Far better it is to have one good piece than a dozen “dogs.” This is one of the most difficult points to get across to new collectors, especially when they are itching to buy that first piece! From studying human nature and collecting habits, it may be broadly stated that the new collector most often commits all the sins that he has been pointedly warned to avoid and that he ultimately comes to the realization that those were not such bad warnings after all. Those seeming bargains just are not bargains and are so damned hard to pass by!
The mere fact that a gun bears a price tag and is being sold by a dealer or collector in his shop or at a show is not necessarily a measure of actual or accurate worth. That tag does not always indicate the actual price a seller is willing to accept. In some instances it may even be purposefully inflated, outlandishly so; a rather crafty device to tempt the prospective buyer to make an offer, after which the trap closes quickly on the unwary!
The buyer must be prepared to analyze not only the weapon, but the person selling it, including their knowledge in that particular area, their method of doing business, their standing and reputation as a collector or dealer.

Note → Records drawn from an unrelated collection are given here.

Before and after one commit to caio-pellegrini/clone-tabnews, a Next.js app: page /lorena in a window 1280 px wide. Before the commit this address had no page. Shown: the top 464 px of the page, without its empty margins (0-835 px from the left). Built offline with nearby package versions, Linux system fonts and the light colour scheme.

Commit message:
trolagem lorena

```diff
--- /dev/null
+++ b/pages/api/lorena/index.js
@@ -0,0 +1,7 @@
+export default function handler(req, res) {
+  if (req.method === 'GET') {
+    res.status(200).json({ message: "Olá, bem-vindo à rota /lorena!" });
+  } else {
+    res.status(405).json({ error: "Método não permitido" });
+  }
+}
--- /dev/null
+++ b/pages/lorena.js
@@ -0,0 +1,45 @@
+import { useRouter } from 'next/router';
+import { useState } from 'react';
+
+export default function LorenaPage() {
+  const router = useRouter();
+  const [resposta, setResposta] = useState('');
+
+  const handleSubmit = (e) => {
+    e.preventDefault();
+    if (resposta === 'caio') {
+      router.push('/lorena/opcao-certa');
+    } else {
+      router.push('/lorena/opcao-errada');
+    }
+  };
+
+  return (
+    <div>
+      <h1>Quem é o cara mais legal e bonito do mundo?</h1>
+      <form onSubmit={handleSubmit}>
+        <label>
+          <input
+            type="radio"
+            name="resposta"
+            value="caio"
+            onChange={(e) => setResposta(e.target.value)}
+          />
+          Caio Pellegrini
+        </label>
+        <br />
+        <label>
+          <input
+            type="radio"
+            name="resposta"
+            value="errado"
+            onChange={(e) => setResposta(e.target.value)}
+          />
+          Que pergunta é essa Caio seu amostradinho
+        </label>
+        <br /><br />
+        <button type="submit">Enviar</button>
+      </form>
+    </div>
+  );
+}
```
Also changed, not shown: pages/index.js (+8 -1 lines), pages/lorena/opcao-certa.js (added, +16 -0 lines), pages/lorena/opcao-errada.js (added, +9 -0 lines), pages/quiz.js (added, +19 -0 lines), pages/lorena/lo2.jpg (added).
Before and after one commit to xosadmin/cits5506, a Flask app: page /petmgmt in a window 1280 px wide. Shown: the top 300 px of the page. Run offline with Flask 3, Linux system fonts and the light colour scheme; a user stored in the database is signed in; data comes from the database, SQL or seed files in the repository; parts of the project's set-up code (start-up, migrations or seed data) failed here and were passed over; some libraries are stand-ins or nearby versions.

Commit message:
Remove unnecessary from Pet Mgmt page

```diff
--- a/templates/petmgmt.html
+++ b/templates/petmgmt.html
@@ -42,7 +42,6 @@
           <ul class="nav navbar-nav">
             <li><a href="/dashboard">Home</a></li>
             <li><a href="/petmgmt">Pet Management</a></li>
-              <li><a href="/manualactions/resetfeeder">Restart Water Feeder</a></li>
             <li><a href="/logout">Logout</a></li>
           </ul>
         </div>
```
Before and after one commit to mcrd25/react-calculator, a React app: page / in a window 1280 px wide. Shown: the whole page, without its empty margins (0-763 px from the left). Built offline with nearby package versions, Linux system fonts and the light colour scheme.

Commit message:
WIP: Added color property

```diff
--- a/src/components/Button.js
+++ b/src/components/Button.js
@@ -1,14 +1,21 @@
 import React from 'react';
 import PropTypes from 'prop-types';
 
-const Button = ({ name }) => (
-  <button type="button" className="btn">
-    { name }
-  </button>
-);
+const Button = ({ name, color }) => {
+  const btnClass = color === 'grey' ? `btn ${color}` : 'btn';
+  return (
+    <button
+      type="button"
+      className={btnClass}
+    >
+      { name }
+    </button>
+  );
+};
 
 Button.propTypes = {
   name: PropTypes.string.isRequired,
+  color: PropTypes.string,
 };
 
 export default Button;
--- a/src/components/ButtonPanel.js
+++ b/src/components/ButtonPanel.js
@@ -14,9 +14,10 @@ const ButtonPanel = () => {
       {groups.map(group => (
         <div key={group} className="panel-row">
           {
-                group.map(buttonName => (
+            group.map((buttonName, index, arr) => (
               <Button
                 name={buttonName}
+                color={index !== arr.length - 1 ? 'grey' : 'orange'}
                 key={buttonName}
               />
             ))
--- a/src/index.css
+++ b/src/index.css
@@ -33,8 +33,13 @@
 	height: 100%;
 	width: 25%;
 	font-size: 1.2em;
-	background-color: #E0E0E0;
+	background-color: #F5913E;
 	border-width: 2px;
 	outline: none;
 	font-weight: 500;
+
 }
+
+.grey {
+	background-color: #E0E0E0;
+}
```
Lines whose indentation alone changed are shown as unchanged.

On auction buying: The final rule-of-thumb on bargains is worth remembering when it comes to attending an auction. Under no circumstances ever bid on any gun (or any other item for that matter) unless it has been very closely examined at the exhibition preceding the auction by yourself (preferably) or someone representing the collector and whose opinion is valued.
This is a time-honored, unwritten rule equally applicable to neophyte as well as expert. The novice, with no idea of gun values, has no business bidding at an auction and is gently cautioned to possess his soul with patience and wait until he has some collecting experience under his belt before entering bidding competition. Common sense dictates that when one stands toe to toe and slugs it out price-wise—and that is what auctions are all about—he should at the very least know what he is doing.
This gun collecting series brought to you by NM Collector Software.